But what caused this rather grave oversight? How come that Skyrms offers an answer to the fundamental question of the social contract that is obviously wrong? What Skyrms and other analytical philosophers seem to forget when they seek to make arguments from 17th and 18th century philosophers more precise by reformulating them in game theoretical terms, is that metaphors (like the state of nature metaphor or the stag hunt metaphor) do not get any better if one makes them more precise only on the side of the metaphorical image without paying due attention to the relation between the metaphor and its object. If the relation between the formal model that is to replace the metaphor and the object of the metaphor is not made more precise (in terms of adequacy, stability and descriptive appropriateness) the epistemological strength of the model is not any greater than that of the metaphor. Or, to put it briefly: A metaphor remains a metaphor even if it employs a formal model as its object of comparison. For this reason it is also a fairly irrelevant question whether the state of nature is better described as a prisoner's dilemma or as a stag hunt game or as some other game. As the failure of Skyrms to provide a sound argument for either of the questions of social contract philosophy shows, the miscarried attempt to translate metaphoric descriptions into formal models may even disrupt the whole argument.

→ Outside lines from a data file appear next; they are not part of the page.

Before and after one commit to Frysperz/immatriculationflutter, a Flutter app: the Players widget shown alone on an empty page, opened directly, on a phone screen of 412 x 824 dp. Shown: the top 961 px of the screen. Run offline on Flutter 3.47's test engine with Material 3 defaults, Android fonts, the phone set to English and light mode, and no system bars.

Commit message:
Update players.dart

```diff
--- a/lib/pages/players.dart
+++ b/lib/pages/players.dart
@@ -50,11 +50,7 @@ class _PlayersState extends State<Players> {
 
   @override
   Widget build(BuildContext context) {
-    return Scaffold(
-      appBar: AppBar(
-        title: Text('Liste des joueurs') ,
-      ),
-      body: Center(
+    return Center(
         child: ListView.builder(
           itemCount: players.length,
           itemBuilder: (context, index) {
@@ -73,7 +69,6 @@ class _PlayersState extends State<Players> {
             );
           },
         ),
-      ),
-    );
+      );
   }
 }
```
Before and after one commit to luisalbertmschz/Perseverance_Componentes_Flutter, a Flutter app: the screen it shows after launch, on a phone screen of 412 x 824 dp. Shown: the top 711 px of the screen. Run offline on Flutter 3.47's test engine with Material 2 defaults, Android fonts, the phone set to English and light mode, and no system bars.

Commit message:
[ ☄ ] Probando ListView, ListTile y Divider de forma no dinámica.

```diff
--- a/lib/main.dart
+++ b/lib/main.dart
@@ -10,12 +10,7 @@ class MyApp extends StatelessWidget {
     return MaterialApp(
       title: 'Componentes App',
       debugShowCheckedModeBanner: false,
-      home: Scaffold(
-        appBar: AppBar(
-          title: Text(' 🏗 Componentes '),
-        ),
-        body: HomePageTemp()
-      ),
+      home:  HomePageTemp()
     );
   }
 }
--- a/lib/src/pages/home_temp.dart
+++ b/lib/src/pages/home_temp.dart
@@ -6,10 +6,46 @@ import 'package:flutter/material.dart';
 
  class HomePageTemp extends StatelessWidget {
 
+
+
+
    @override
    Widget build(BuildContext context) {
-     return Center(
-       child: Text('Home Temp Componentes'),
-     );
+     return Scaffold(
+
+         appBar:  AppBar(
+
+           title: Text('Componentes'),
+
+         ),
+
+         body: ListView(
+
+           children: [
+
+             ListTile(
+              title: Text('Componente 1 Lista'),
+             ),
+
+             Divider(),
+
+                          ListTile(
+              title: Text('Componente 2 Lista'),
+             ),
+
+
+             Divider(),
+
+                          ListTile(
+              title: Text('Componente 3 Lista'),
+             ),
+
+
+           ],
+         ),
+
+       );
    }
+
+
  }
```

In the case of the Axelrod-style simulations of the “evolution of the social contract” discussed in the previous section it seemed that too much attention was spend on the construction of models and too little attention on whether the models are adequate. But when looking at Skyrms treatment of the social contract one may easily get the impression that he has never thought about the subject matter in question at all. At this point, however, it might be asked if Skyrms really wanted to tell us anything about the social contract, or if he just wanted to show how some of the metaphors from the political philosophy of enlightment could be represented by game theoretical models without any specific claim about their applicability in any (including the original) context. But then, he explicitly relates his models to the social contract. If this is to be taken serious then the severe misunderstandings that result can only be due to the fact that he perceives his subject matter exclusively through the narrow lens of his own models. To give a name to the narrowing of perception or, rather, imagination as a result of the exclusive occupation with the technical aspects of formal modelling, I propose to call it “ model think”. “Model think” occurs when we conceive reality only through one specific brand of models and when we let other possibilities of conceiving reality escape our attention just because they cannot properly be represented with this brand of models.
 This is not to say that it is never useful to replace metaphors by models, for the epistemological strength of a model can - if the subject matter in question permitts - be increased, while that of a literal or poetical metaphor cannot.